Mauricio "Shogun" Rua (Brazil) vs. Hiromitsu Kanehara (Japan)
Everyone loves it when two guys meet in the center of the ring and just slug it out. Honestly, Hiromitsu Kanehara has been reduced to the position of "opponent" since he left RINGS and entered PRIDE in 2002. He definitely has skills and has been in with some the best in the sport (Matt Hughes, Mario Sperry, Ricardo Arona, Renato Sobral, Minotauro Nogueira, Mirko Filipovic, and Wanderlei Silva). But Mauricio "Shogun" Rua is fast etching out a reputation as the "new Wanderlei". Therefore the "piranha style" of Shogun will be too much for this Japanese veteran. Rua by technical knockout.
Hirotaka Yokoi (Japan) vs. Mario Sperry (Brazil)
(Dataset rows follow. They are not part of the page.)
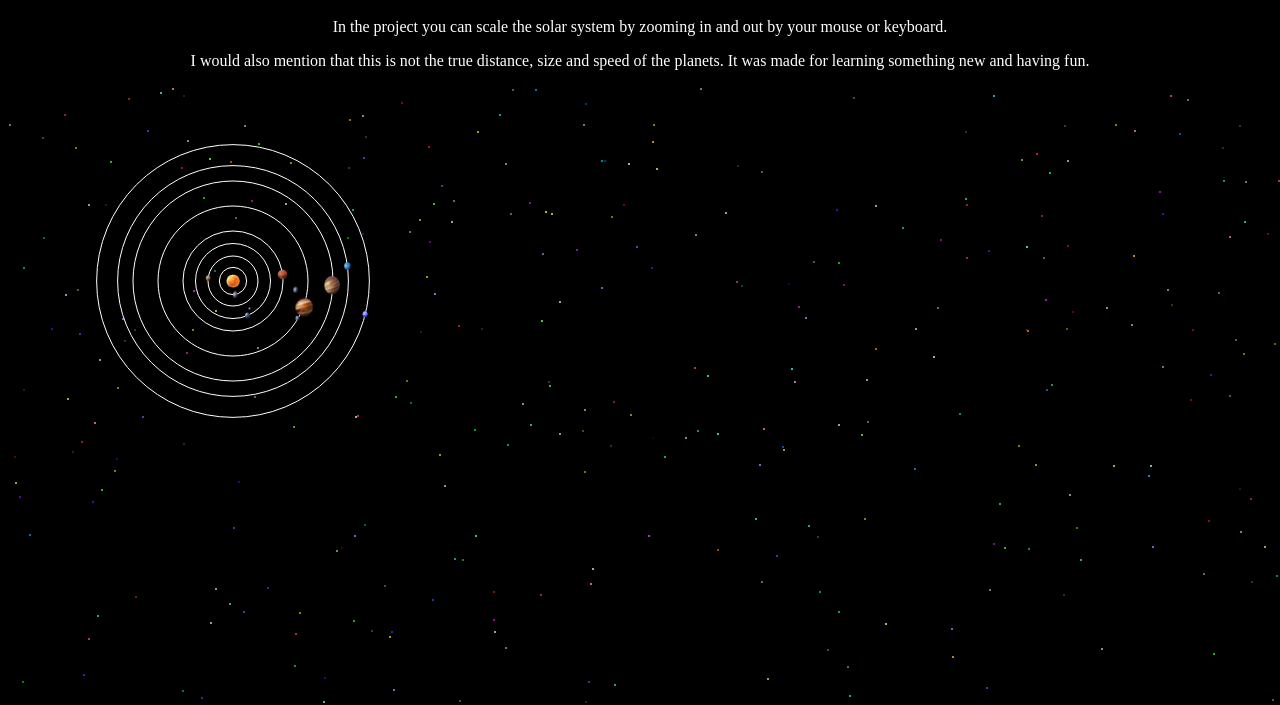
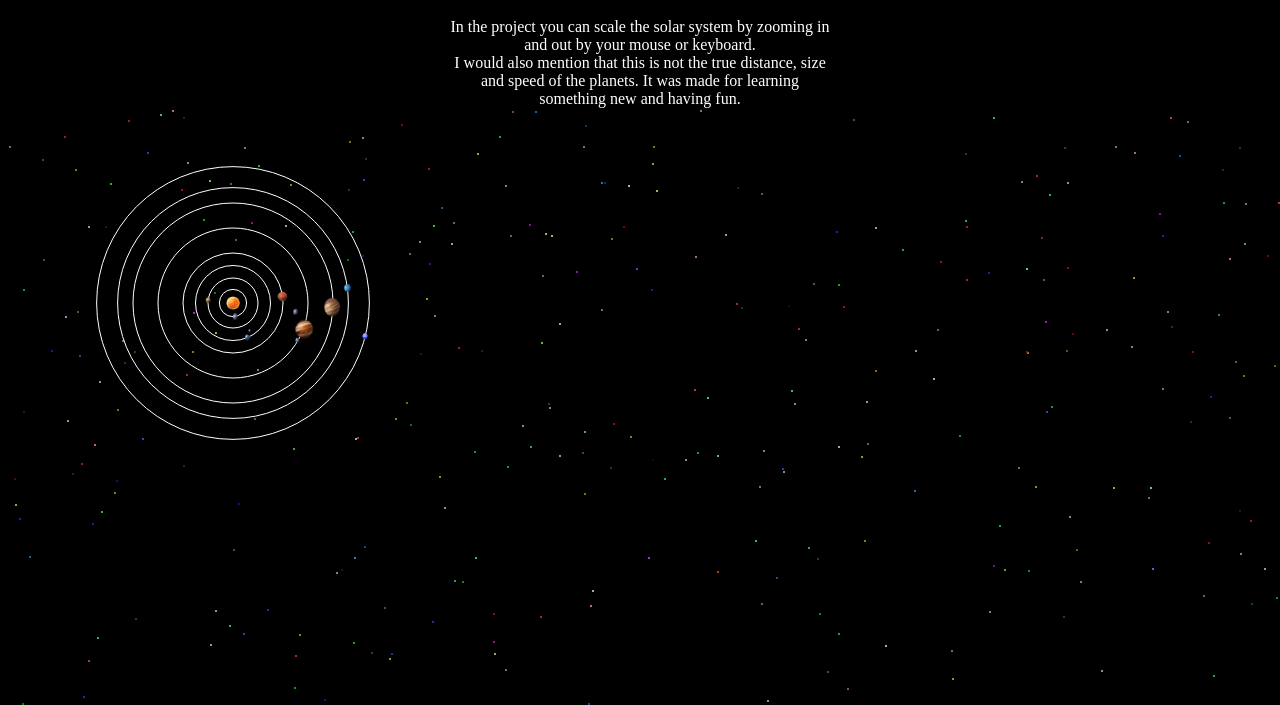
Before and after one commit to anetasopa/solar-system, a plain HTML site: page index.html in a window 1280 px wide. Shown: the part 90-795 px from the top of the page. Drawn offline with Linux system fonts and the light colour scheme.

Commit message:
Changed some properties in styles

```diff
--- a/styles.css
+++ b/styles.css
@@ -11,4 +11,6 @@ h1 {
 p {
   color: white;
   text-align: center;
+  margin: 0 auto;
+  width: 30%;
 }
```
Brazilian Top Team co-head Mario "Zen Machine" Sperry has been in the sport since 1995. After winning Australia's Caged Combat 8-man tournament and choking out Igor Vovchanchyn in PRIDE, Sperry has lost to fellow Brazilian "Ninja" Rua and Yuki Kondo (by TKO). Hirotaka Yokoi is a protige of Olympic judo gold medalist Hidehiko Yoshida and after garnering an unblemished 10-0 record he lost his last two fights against Rogerio Nogueira (by choke) and Heath Herring (by KO). Yokoi's youth will help as will the distraction Mario faces of running one of the world's prominent fight teams. I'm leaning towards Yokoi by decision.
Tom Erikson (USA) vs. Fabricio Werdum (Brazil)
Tom "Big Cat" Erikson has always had a dilemma in that he is big, but not very flashy. For this reason most fighters and promoters seemed to avoid him in the 1990's. But Tom is now 39 years old with an MMA record of 9-1-1, and has not fought in PRIDE in almost 3 years. He faces an extremely tough young Brazilian fighter in Fabricio Werdum. A veteran of Jungle Fight, Fabricio has forged a record of 4-0-1, with all his wins coming by way of KO or submission. A win for the Brazilian ads a fresh to face to the regular cast of Fedor Emelianenko, Minotauro Nogueira and Cro Cop. A win for the Big Cat may only re-activate the first two sentences in this paragraph. Depending on Erikson's preparation time, or lack thereof, odds are in Werdum's favor.